§ **Task instructions**
Look for the string "swap" in the listing below and copy every line in which it appears.

§ **Records provided**

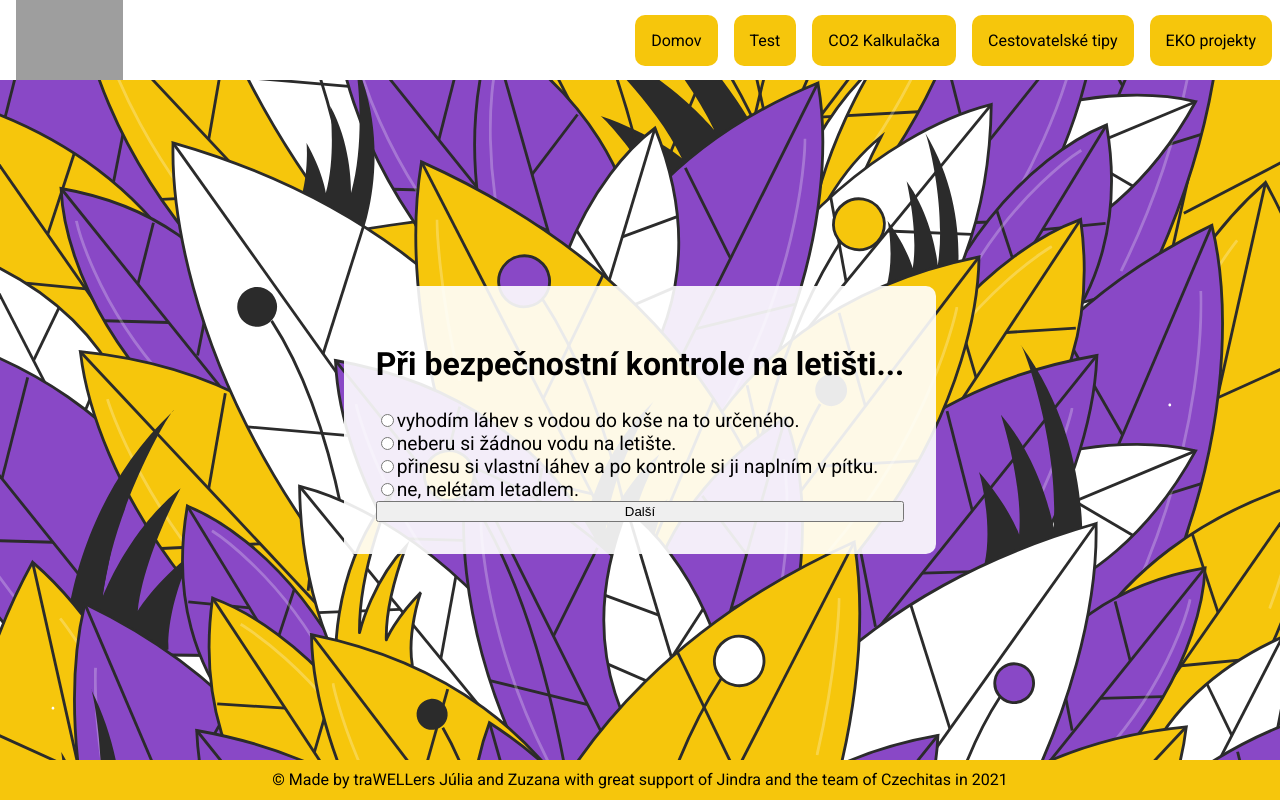
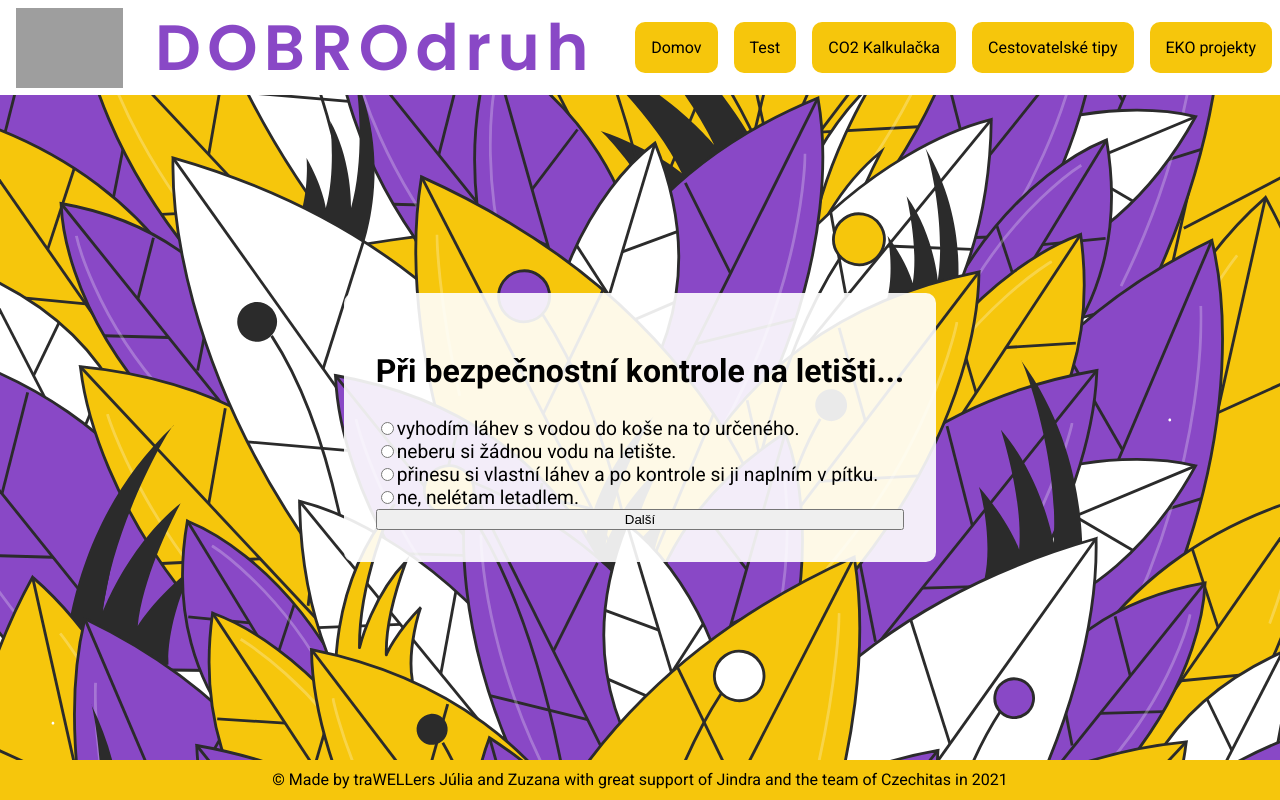
Before and after one commit to franozuz/DOBROdruh, a React app: page /test/1 in a window 1280 px wide. Built offline with nearby package versions, Linux system fonts and the light colour scheme; grey boxes are pictures that could not be loaded.

Commit message:
title added to header

```diff
--- a/src/Projects/Project/style.css
+++ b/src/Projects/Project/style.css
@@ -29,4 +29,5 @@
   text-decoration: none;
   text-align: right;
   margin-right: 1rem;
+  margin-bottom: 1rem;
 }
--- a/src/Test/Result/index.jsx
+++ b/src/Test/Result/index.jsx
@@ -7,12 +7,11 @@ const Result = () => {
   const [displayResult, setDisplayResult] = useState(null);
 
   const result = localStorage.getItem('result');
-  if(!result) {
-    return <Redirect to="/test/1" />
+  if (!result) {
+    return <Redirect to="/test/1" />;
   }
 
   useEffect(() => {
-
     if (result) {
       setDisplayResult(result);
     }
@@ -32,12 +31,17 @@ const Result = () => {
           Tvoje DOBROdružné skóre není moc vysoké. Ale jsi tady a to je dobrý
           začátek. Už jen tím, že se o tuto problematiku zajímáš, dostáváš 10
           plusových bludišťáků. Ješte pár a bude z tebe DOBROdruh! Tak koukni na
-          seznam tipů, jak cestovat udržitelněji a získat nějaké ty body navíc.
+          seznam tipů, jak cestovat udržitelněji a získej příště nějaké ty body
+          navíc.
         </p>
         <div className="result__nav">
-          <button className="result__button" onClick={handleResetTest}>Reštart testu</button>
+          <button className="result__button" onClick={handleResetTest}>
+            Reštart testu
+          </button>
           <Link to="/tips">
-            <button className="result__button">Tipy na udržitelné cestování</button>
+            <button className="result__button">
+              Tipy na udržitelné cestování
+            </button>
           </Link>
           <Link to="/projects">
             <button className="result__button">EKO projekty</button>
--- a/src/Test/index.jsx
+++ b/src/Test/index.jsx
@@ -44,7 +44,7 @@ const Test = () => {
   const history = useHistory();
 
   const result = localStorage.getItem('result');
-  if (result){
+  if (result) {
     return <Redirect to="/test/result" />;
   }
 
@@ -73,7 +73,7 @@ const Test = () => {
   };
 
   const handleBack = () => {
-    history.goBack();
+    history.push(`/test/${validId - 1}`);
   };
 
   return (
--- a/src/index.jsx
+++ b/src/index.jsx
@@ -14,6 +14,7 @@ const App = () => {
     <Router>
       <nav>
         <img src="/assets/img/logo.svg" alt="logo DOBROdruh"></img>
+        <div className="title">DOBROdruh</div>
         <ul>
           <li>
             <Link to="/">Domov</Link>
--- a/src/style.css
+++ b/src/style.css
@@ -1,4 +1,5 @@
-@import url('https://fonts.googleapis.com/css2?family=Roboto+Slab:wght@100;200;300;400;500&family=Roboto:wght@300;400;500;700&display=swap');
+@import url('https://fonts.googleapis.com/css2?family=Roboto+Slab:wght@100;200;300;400;500&family=Roboto:wght@300;400;500;700&family=Poppins:wght@600;800&display=swap');
+
 
 * {
   box-sizing: border-box;
@@ -59,6 +60,14 @@ nav > ul > li {
   margin: 0 0.5rem;
 }
 
+.title {
+  font-family: "Poppins", sans-serif;
+  font-size: 4rem;
+  font-weight: 600;
+  color: #8948c6;
+  letter-spacing: 0.4rem;
+}
+
 h1 {
   font-size: 3rem;
   color: #8948c6;
```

§ **Result of the exercise**
-@import url('https://fonts.googleapis.com/css2?family=Roboto+Slab:wght@100;200;300;400;500&family=Roboto:wght@300;400;500;700&display=swap');
+@import url('https://fonts.googleapis.com/css2?family=Roboto+Slab:wght@100;200;300;400;500&family=Roboto:wght@300;400;500;700&family=Poppins:wght@600;800&display=swap');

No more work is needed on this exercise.